, the Kunōzan Tōshō-gū suffered the loss of a number of its structures and much of its revenue. At the present, most of the surviving buildings of the Kunōzan Tōshō-gū are protected by the national government as Important Cultural Properties
Important Cultural Properties of Japan
The term is often shortened into just are items officially already classified as Tangible Cultural Properties of Japan by the Japanese Agency for Cultural Affairs and judged to be of particular importance to the Japanese people....

 and the whole mountain is protected as a National Historic Site.

Enshrined kami

The primary kami
is the Japanese word for the spirits, natural forces, or essence in the Shinto faith. Although the word is sometimes translated as "god" or "deity", some Shinto scholars argue that such a translation can cause a misunderstanding of the term...

of Kunō-zan Tōshō-gū is the , the deified spirit of Tokugawa Ieyasu. Secondary kami , enshrined after the start of the Meiji period
Meiji period
The , also known as the Meiji era, is a Japanese era which extended from September 1868 through July 1912. This period represents the first half of the Empire of Japan.- Meiji Restoration and the emperor :...

, are the spirits of Toyotomi Hideyoshi
Toyotomi Hideyoshi
was a daimyo warrior, general and politician of the Sengoku period. He unified the political factions of Japan. He succeeded his former liege lord, Oda Nobunaga, and brought an end to the Sengoku period. The period of his rule is often called the Momoyama period, named after Hideyoshi's castle...

 and Oda Nobunaga
Oda Nobunaga
was the initiator of the unification of Japan under the shogunate in the late 16th century, which ruled Japan until the Meiji Restoration in 1868. He was also a major daimyo during the Sengoku period of Japanese history. His opus was continued, completed and finalized by his successors Toyotomi...


A subsidiary Hie Shrine
Hie Shrine
The is a Shinto shrine in Nagatachō, Chiyoda, Tokyo, Japan. Its June 15 Sannō Matsuri is one of the three great Japanese festivals of Edo...

 dedicated to Ōyamakui-no-kami was established during the Meiji period.

Notable structures

The Japanese government has designated 13 structures of the Kunō-zan Tōshō-gū as National Important Cultural Properties (ICP). These include the Honden
The , is the most sacred building at a Shinto shrine, intended purely for the use of the enshrined kami, usually symbolized by a mirror or sometimes by a statue. The building is normally in the rear of the shrine and closed to the general public. In front of its usually stands the haiden, or...

and Heiden
- People :* Anton Heiden , former water polo player from The Netherlands* Bernhard Heiden , German-American composer and music teacher* Beth Heiden , American athlete...

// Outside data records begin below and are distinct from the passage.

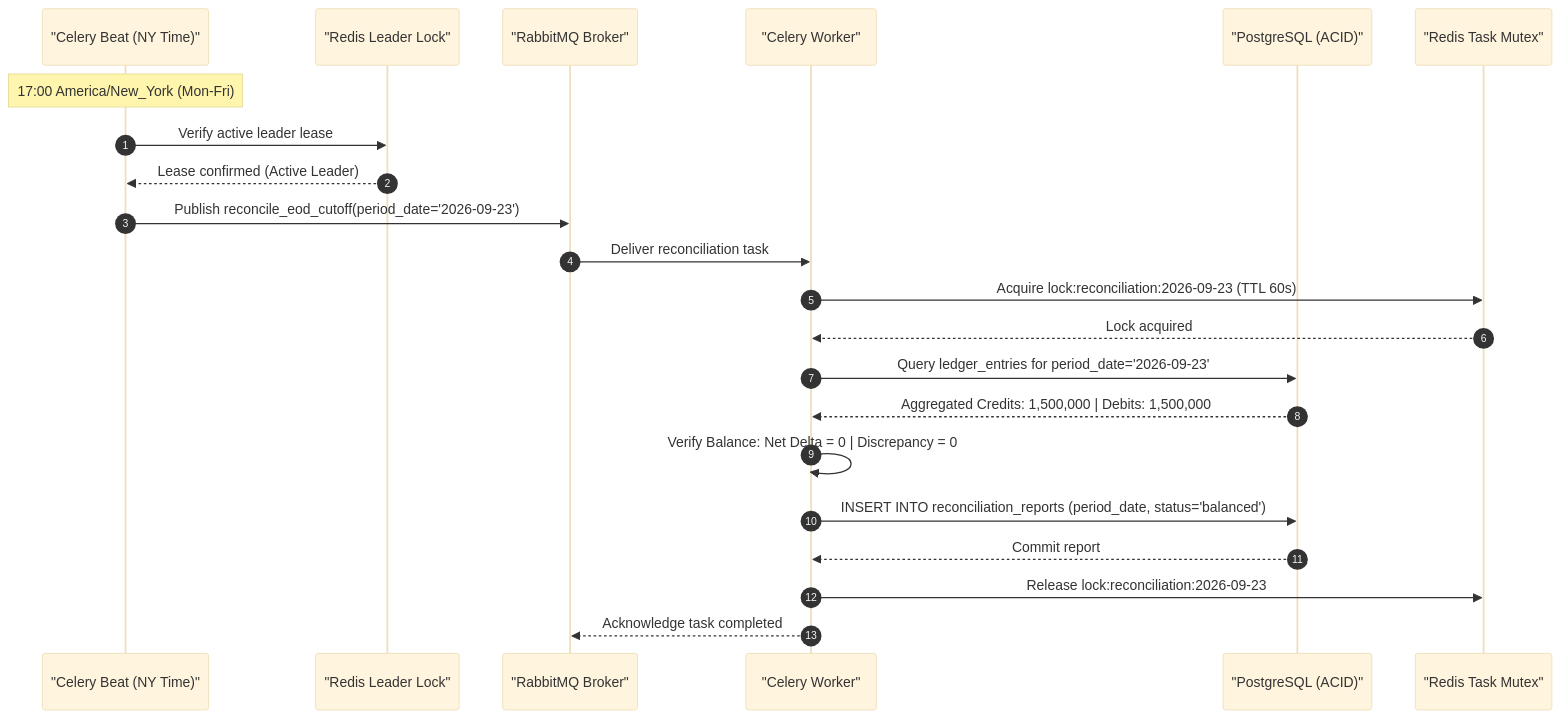
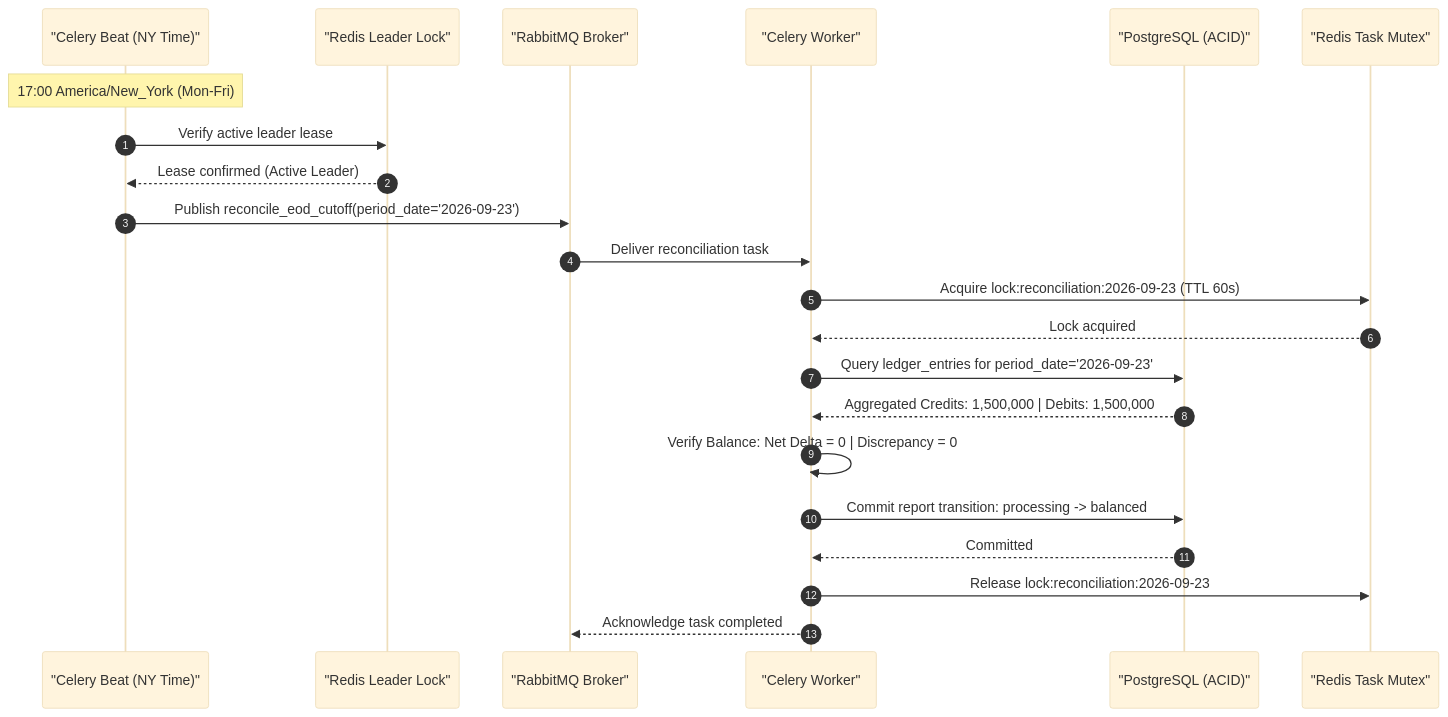
The fourth of 8 diagrams in Celery/2_Advanced_Celery_Topics/04_scheduling/README.md (Santiagus/Python), drawn with Mermaid (base theme) before and after one commit. The commit also changed other lines of this file and 1 other file, not shown here.

First line of the commit message:
docs(04_scheduling): document 8-phase end-of-day financial reconciliation lifecycle

````diff
--- a/Celery/2_Advanced_Celery_Topics/04_scheduling/README.md
+++ b/Celery/2_Advanced_Celery_Topics/04_scheduling/README.md
@@ -162,29 +178,29 @@
 ```mermaid
 sequenceDiagram
     autonumber
     participant Beat as "Celery Beat (NY Time)"
     participant R_Lock as "Redis Leader Lock"
     participant Broker as "RabbitMQ Broker"
     participant Worker as "Celery Worker"
     participant DB as "PostgreSQL (ACID)"
     participant R_Task as "Redis Task Mutex"
 
     Note over Beat: 17:00 America/New_York (Mon-Fri)
     Beat->>R_Lock: Verify active leader lease
     R_Lock-->>Beat: Lease confirmed (Active Leader)
     Beat->>Broker: Publish reconcile_eod_cutoff(period_date='2026-09-23')
     Broker->>Worker: Deliver reconciliation task
 
     Worker->>R_Task: Acquire lock:reconciliation:2026-09-23 (TTL 60s)
     R_Task-->>Worker: Lock acquired
 
     Worker->>DB: Query ledger_entries for period_date='2026-09-23'
     DB-->>Worker: Aggregated Credits: 1,500,000 | Debits: 1,500,000
 
     Worker->>Worker: Verify Balance: Net Delta = 0 | Discrepancy = 0
-    Worker->>DB: INSERT INTO reconciliation_reports (period_date, status='balanced')
-    DB-->>Worker: Commit report
+    Worker->>DB: Commit report transition: processing -> balanced
+    DB-->>Worker: Committed
 
     Worker->>R_Task: Release lock:reconciliation:2026-09-23
     Worker-->>Broker: Acknowledge task completed
 ```
````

which were built in 1617, and show the flamboyant, colorful style of the late Momoyama period, with extravagant wood carvings, gold leaf
Gold leaf
right|thumb|250px|[[Burnishing]] gold leaf with an [[agate]] stone tool, during the water gilding processGold leaf is gold that has been hammered into extremely thin sheets and is often used for gilding. Gold leaf is available in a wide variety of karats and shades...

 and painted decorations over black lacquer.

In addition to these buildings, Kunō-zan Tōshō-gū also has a number of art treasures, which are on display at its museum. These include a number of tachi
The is one type of traditional Japanese sword worn by the samurai class of feudal Japan.-History and description:With a few exceptions katana and tachi can be distinguished from each other if signed, by the location of the signature on the tang...

(Japanese swords), one of which is a National Treasure
National treasures of Japan
National Treasures are the most precious of Japan's Tangible Cultural Properties, as determined and designated by the Agency for Cultural Affairs...

, and 12 of which (including one wakizashi
The is one of the traditional Japanese swords worn by the samurai class in feudal Japan.-Description:...

) are Important Cultural Properties. Additional Important Cultural Properties include two suits of armor, pair of eyeglasses and a clock owned by Tokugawa Ieyasu, along with 73 documents in his own handwriting.

See also

External links